(Front-end code change data)
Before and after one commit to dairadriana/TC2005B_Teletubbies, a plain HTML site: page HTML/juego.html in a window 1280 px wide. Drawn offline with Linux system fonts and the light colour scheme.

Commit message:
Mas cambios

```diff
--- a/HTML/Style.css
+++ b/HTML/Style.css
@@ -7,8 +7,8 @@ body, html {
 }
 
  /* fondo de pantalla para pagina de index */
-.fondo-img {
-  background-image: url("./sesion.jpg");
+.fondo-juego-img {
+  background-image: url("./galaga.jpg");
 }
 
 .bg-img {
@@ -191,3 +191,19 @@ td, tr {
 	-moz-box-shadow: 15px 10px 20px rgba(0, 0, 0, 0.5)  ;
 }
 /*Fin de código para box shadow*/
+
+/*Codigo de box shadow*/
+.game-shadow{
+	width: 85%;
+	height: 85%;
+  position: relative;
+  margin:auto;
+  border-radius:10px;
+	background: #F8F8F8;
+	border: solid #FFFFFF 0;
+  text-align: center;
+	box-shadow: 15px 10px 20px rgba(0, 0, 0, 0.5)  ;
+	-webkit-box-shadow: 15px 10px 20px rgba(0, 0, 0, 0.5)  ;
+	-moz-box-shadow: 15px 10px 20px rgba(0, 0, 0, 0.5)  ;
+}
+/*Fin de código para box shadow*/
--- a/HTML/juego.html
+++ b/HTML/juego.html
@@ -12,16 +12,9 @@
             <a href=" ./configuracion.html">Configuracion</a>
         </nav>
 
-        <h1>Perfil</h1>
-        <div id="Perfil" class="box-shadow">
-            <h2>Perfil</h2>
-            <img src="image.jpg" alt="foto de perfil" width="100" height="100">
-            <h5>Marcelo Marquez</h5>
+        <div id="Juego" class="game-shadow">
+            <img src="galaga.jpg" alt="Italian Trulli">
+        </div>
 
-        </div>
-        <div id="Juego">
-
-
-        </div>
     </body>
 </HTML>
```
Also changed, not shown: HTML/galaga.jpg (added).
--
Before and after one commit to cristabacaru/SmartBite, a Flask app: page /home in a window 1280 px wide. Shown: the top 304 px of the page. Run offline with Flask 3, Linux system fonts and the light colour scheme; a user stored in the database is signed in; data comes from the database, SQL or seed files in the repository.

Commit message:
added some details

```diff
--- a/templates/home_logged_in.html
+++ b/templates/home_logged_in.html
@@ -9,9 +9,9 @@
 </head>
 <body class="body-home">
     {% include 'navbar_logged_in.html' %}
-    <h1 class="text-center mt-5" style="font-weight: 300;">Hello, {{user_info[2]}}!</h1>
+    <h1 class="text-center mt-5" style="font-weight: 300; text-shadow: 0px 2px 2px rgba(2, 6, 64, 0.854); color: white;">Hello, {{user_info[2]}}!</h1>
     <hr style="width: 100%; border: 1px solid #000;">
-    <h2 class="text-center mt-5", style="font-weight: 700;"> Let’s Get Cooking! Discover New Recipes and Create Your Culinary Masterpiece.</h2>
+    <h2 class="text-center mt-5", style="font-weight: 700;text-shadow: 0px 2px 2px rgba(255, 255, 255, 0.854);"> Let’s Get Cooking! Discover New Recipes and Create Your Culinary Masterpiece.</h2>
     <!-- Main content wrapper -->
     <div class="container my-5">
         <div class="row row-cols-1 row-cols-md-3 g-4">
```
---
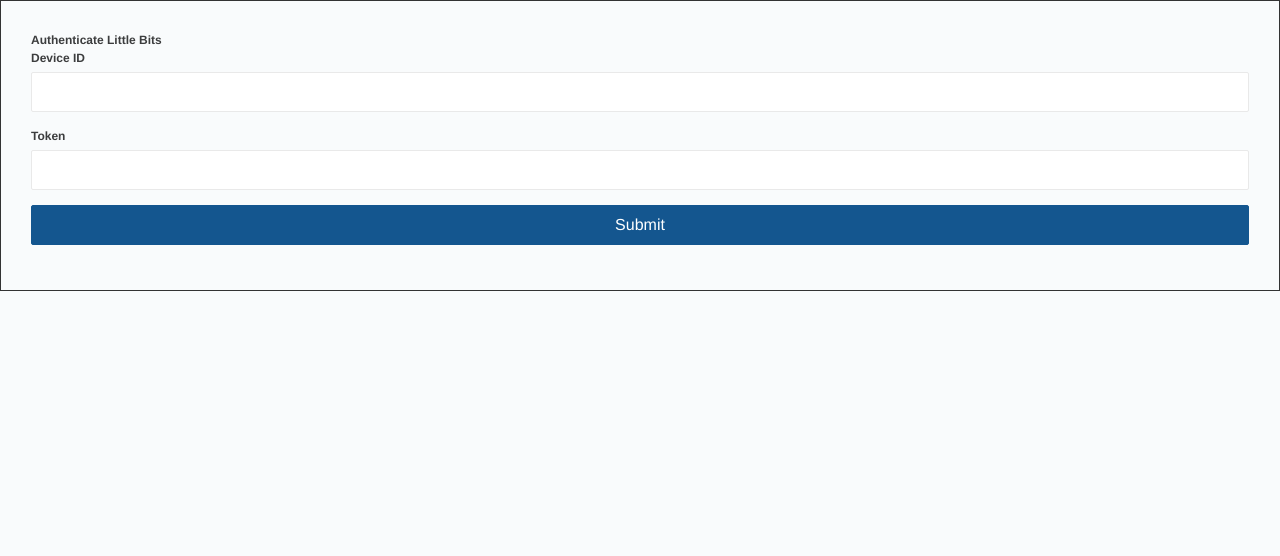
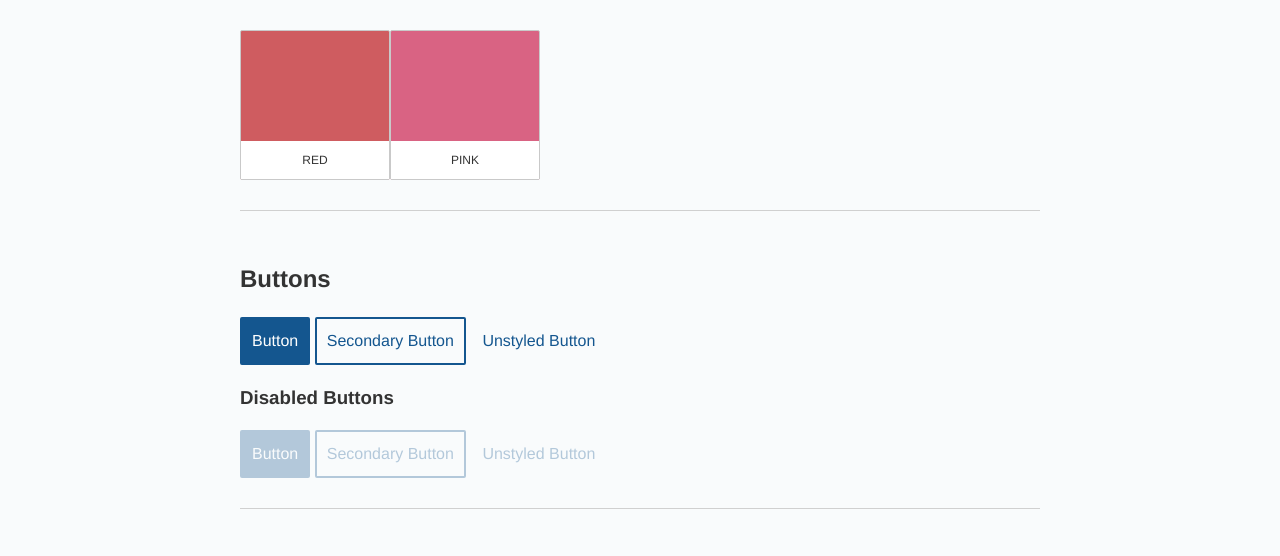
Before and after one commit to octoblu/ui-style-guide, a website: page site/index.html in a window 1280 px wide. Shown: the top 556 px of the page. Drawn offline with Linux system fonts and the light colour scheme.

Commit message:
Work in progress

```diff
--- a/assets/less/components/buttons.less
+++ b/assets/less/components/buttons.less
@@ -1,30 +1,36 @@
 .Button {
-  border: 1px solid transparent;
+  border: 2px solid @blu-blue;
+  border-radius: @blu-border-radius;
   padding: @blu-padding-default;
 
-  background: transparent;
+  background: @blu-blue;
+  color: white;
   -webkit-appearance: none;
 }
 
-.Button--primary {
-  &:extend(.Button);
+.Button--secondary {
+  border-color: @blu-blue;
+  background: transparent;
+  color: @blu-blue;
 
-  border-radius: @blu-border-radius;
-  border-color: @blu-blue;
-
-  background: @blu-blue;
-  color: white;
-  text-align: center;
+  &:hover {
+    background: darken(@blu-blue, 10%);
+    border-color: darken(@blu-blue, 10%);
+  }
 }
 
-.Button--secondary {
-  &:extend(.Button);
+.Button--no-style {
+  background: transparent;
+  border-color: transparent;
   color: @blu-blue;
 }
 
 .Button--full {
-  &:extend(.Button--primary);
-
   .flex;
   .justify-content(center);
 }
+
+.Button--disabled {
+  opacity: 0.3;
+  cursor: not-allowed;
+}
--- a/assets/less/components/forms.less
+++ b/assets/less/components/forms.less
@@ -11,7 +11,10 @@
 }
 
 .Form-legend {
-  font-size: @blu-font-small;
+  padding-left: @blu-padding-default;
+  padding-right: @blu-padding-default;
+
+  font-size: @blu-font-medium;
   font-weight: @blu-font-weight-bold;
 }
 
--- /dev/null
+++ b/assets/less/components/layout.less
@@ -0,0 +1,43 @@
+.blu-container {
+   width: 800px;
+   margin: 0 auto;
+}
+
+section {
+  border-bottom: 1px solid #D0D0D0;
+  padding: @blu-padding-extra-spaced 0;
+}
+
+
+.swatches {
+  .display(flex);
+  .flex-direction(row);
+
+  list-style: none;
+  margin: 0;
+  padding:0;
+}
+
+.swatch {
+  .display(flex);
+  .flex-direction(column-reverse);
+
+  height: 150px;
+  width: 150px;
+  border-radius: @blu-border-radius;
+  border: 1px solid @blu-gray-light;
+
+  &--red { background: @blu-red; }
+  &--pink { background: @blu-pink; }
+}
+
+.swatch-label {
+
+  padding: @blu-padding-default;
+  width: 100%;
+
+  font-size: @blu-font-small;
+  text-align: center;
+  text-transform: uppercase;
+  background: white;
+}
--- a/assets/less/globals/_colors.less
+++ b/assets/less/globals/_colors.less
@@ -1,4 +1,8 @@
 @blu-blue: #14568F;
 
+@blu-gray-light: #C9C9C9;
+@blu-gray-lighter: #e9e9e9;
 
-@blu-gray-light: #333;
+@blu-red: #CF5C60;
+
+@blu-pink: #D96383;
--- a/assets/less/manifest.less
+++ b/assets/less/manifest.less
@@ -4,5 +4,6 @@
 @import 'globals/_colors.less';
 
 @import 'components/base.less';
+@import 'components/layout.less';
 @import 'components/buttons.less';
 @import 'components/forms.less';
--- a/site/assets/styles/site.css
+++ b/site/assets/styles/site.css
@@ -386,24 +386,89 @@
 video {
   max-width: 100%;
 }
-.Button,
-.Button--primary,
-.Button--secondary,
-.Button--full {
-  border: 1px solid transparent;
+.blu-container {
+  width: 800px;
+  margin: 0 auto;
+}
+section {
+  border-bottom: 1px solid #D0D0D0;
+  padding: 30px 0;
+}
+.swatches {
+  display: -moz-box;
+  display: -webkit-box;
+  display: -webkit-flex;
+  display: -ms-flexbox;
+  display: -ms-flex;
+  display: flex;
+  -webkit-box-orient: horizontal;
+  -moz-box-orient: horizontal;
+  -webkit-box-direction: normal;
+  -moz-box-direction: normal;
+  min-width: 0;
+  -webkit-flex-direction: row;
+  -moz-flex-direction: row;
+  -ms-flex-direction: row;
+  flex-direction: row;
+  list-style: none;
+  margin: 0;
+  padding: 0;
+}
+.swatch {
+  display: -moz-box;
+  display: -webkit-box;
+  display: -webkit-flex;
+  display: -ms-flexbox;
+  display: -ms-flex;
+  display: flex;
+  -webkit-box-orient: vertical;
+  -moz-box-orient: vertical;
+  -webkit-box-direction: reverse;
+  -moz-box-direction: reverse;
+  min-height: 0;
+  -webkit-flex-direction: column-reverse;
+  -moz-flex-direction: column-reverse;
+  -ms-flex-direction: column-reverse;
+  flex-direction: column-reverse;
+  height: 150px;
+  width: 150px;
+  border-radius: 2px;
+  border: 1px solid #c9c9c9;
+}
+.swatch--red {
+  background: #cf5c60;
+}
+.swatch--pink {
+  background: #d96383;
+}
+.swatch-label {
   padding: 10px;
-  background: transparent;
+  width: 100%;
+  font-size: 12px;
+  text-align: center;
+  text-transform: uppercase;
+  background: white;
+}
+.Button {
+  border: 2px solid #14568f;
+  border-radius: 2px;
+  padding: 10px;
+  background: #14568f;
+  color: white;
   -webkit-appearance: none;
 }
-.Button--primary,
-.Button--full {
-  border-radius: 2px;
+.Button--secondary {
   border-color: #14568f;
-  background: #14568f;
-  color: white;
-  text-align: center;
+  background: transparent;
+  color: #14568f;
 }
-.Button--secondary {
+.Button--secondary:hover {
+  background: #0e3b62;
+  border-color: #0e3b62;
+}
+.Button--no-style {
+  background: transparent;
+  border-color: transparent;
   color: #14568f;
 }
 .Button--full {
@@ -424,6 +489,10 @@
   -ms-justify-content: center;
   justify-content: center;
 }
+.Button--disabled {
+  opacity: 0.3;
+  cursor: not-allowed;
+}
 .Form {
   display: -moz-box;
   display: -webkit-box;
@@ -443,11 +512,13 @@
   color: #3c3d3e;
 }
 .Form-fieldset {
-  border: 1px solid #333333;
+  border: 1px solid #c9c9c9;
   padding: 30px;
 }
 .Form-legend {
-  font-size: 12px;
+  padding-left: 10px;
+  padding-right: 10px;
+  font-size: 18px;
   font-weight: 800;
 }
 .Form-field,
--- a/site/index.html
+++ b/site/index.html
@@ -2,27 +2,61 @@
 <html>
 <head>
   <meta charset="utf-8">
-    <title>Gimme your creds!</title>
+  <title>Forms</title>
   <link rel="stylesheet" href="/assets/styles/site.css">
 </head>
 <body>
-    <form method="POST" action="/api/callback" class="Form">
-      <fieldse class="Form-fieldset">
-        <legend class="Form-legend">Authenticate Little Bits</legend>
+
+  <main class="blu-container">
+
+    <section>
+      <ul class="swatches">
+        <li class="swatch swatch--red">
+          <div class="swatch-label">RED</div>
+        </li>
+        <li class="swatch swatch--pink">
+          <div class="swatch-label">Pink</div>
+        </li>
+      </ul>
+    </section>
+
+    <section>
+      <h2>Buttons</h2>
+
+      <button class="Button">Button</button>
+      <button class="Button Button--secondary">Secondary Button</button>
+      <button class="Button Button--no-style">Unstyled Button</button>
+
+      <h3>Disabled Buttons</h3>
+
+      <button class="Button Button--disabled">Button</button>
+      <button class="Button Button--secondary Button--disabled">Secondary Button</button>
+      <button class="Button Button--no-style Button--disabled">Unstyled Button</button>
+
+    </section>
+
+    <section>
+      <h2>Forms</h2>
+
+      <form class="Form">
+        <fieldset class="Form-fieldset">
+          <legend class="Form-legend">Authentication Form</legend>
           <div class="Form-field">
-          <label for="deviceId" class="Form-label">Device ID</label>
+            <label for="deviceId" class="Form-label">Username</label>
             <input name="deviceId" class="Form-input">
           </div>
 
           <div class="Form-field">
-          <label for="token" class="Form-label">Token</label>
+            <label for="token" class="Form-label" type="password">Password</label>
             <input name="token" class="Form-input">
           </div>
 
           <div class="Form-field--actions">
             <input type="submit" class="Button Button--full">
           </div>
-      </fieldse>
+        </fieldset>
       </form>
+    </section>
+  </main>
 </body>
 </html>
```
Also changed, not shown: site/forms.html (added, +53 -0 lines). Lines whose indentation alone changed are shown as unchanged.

**TO DO**
Take the stretch of lines above from the one containing "to dairadriana/TC2005B_Teletubbies, a" through the one containing "Also changed, not shown: HTML/galaga.jpg" and repeat it exactly, adding no other line.

**YOUR SOLUTION**
Before and after one commit to dairadriana/TC2005B_Teletubbies, a plain HTML site: page HTML/juego.html in a window 1280 px wide. Drawn offline with Linux system fonts and the light colour scheme.

Commit message:
Mas cambios

```diff
--- a/HTML/Style.css
+++ b/HTML/Style.css
@@ -7,8 +7,8 @@ body, html {
 }
 
  /* fondo de pantalla para pagina de index */
-.fondo-img {
-  background-image: url("./sesion.jpg");
+.fondo-juego-img {
+  background-image: url("./galaga.jpg");
 }
 
 .bg-img {
@@ -191,3 +191,19 @@ td, tr {
 	-moz-box-shadow: 15px 10px 20px rgba(0, 0, 0, 0.5)  ;
 }
 /*Fin de código para box shadow*/
+
+/*Codigo de box shadow*/
+.game-shadow{
+	width: 85%;
+	height: 85%;
+  position: relative;
+  margin:auto;
+  border-radius:10px;
+	background: #F8F8F8;
+	border: solid #FFFFFF 0;
+  text-align: center;
+	box-shadow: 15px 10px 20px rgba(0, 0, 0, 0.5)  ;
+	-webkit-box-shadow: 15px 10px 20px rgba(0, 0, 0, 0.5)  ;
+	-moz-box-shadow: 15px 10px 20px rgba(0, 0, 0, 0.5)  ;
+}
+/*Fin de código para box shadow*/
--- a/HTML/juego.html
+++ b/HTML/juego.html
@@ -12,16 +12,9 @@
             <a href=" ./configuracion.html">Configuracion</a>
         </nav>
 
-        <h1>Perfil</h1>
-        <div id="Perfil" class="box-shadow">
-            <h2>Perfil</h2>
-            <img src="image.jpg" alt="foto de perfil" width="100" height="100">
-            <h5>Marcelo Marquez</h5>
+        <div id="Juego" class="game-shadow">
+            <img src="galaga.jpg" alt="Italian Trulli">
+        </div>
 
-        </div>
-        <div id="Juego">
-
-
-        </div>
     </body>
 </HTML>
```
Also changed, not shown: HTML/galaga.jpg (added).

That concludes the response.